07/31/2014 5:22PM

Del Mar owners scratch horse as protest


Owners David Frankham and Brian Carmody withdrew Smogcutter from Thursday’s first race at Del Mar to protest the presence of a rival horse that tested positive for a sedative in March, but whose trainer, A.C. Avila, has yet to be sanctioned.

Smogcutter was scratched at 12:55 p.m., a few minutes before he was due to be sent to the receiving barn before the race. Horses are sent to the receiving barn before proceeding to the paddock to be saddled. Not showing up at the receiving barn before a race is a violation of California Horse Racing Board rules.

Trainer Dan Blacker said on Thursday morning that he was told by Frankham to keep Smogcutter in the barn.

“We’ll just choose not to bring him over for the race,” Blacker said. “I’m following instructions.”

The horse the connections of Smogcutter scratched to avoid running against, Masochistic, won Thursday's first race by 2 1/2 lengths over Passing Game, with minimal urging from jockey Victor Espinoza. He paid $2.80.

In a phone interview on Wednesday evening, Frankham said that he and Carmody were protesting a lack of action beyond the redistribution of the purse by the California Horse Racing Board regarding Masochistic’s positive for the tranquilizer acepromazine, found in a post-race test conducted on March 15.

In late April, Santa Anita stewards disqualified Masochistic from the purse of the March 15 race because of the positive.  Masochistic earned $1,120 for owners Los Pollos Hermanos Racing and Santa Ines Stable. In their April ruling, the stewards ordered the money forfeited and redistributed to Durango Flier, who finished sixth.

Avila is scheduled to have a hearing with an administrative law judge on Aug. 12 regarding the acepromazine positive. Avila could face a fine or suspension for the positive. But Frankham said that too much time has passed for the racing board not to have taken action.

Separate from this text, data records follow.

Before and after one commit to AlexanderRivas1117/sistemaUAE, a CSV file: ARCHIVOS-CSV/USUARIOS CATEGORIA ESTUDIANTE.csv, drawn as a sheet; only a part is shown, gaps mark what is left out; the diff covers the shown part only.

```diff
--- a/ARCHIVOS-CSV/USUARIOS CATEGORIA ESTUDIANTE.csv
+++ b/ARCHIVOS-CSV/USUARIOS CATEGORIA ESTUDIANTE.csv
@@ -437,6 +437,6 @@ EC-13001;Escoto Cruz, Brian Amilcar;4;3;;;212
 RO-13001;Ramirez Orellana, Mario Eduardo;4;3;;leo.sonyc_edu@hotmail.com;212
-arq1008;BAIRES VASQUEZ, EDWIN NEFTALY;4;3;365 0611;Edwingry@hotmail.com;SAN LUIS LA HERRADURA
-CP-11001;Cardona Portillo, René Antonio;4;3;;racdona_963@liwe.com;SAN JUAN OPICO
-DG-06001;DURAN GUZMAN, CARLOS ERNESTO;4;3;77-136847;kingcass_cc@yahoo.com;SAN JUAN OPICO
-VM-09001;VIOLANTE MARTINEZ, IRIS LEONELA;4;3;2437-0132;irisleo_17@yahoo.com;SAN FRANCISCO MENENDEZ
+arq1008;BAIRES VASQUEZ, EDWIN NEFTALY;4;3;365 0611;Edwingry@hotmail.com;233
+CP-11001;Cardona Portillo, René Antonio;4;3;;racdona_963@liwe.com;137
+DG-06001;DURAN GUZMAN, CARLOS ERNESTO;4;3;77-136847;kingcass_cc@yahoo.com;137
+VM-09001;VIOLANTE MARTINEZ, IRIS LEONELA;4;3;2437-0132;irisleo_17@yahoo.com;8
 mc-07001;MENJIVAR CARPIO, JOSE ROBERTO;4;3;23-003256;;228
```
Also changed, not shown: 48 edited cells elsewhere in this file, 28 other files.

"I have a hard time thinking this guy is still training for 4 ½ months and there have been no consequences,” Frankham said.
Avila said on Thursday that Masochistic was given a double dose of acepromazine by accident on March 12, about 72 hours before the race.

Omar Berrio rode Masochistic on March 15, and the next day the stewards conducted an informal hearing with him. The stewards were “concerned that Mr. Berrio prevented his horse from giving his best race,” according to the weekly minutes the stewards submitted to the racing board. The stewards called for a racing board investigation into the matter and a post-race test for Maschostic, which revealed the positive.

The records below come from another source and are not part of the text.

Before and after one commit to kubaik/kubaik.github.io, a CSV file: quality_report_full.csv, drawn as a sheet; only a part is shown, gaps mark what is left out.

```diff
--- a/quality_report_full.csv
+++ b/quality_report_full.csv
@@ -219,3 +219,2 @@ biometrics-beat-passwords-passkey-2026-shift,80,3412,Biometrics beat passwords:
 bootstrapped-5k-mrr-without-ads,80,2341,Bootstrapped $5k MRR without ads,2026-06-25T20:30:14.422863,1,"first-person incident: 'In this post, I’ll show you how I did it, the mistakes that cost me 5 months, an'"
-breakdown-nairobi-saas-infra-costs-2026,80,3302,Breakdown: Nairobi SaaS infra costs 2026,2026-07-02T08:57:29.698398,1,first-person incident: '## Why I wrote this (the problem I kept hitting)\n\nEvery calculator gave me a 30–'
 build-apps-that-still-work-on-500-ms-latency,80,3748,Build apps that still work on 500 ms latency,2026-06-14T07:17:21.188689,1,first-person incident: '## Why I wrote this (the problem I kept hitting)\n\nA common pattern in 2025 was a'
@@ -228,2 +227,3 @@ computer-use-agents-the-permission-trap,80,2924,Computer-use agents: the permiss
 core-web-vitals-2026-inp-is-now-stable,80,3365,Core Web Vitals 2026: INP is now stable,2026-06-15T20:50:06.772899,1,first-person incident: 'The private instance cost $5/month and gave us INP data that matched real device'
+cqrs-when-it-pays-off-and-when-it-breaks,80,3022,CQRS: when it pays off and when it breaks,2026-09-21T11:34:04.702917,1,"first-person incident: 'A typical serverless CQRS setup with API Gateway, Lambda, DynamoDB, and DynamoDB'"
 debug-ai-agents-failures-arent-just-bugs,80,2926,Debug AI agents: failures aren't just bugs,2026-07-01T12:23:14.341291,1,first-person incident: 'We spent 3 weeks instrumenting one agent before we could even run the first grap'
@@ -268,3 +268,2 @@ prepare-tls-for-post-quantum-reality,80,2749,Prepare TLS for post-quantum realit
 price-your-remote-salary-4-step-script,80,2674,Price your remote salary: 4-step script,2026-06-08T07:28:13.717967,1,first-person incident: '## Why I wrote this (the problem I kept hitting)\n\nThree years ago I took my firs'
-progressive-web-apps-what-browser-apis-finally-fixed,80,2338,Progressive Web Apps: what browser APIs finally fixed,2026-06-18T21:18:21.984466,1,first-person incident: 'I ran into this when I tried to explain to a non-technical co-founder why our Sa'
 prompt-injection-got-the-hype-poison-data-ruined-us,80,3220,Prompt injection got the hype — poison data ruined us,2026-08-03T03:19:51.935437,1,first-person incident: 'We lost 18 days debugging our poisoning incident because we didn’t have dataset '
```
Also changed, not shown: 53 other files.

Avila said in an interview in early April that Masochistic is a difficult horse to ride, and that the intention was for Berrio to preserve his mount to the stretch before asking for an effort. Masochistic was beaten 4 1/4 lengths at 8-1. The race was won by 4-5 favorite Whine for Wine.

Avila said Masochistic was plagued by knee and tibia injuries as a young horse, which postponed the start of his career. Thursday, Avila said that Masochistic was given the sedative because the horse has a tendency to try to bite stable staff.

Following his March 15 race, Masochistic was sent to Churchill Downs where he won a maiden race by 14 lengths as the 2-1 favorite early on Kentucky Derby Day.

Del Mar stewards said on Thursday that the scratch of Smogcutter would be referred to the racing board’s investigators for a possible complaint.

If a complaint is filed, a hearing could be held, which could result in a penalty against the owners or Blacker.

Frankham, who became a racehorse owner in 2013, said he is willing to accept a penalty for not letting Smogcutter race on Thursday.

"I think we'll have to go in a hearing," he said. "In principle, I'm okay with that.

"I've decided this is the worst part of the sport. It's a hard step. If someone doesn't say anything, it will go on. I see this as an attack on the bettors. It's defrauding of the trust. We don't feel comfortable being in the field. It's a tough decision to come to.”

Frankham, 44, is a Los Angeles-based film director and producer, with credits in commercials and the HBO series "Witness."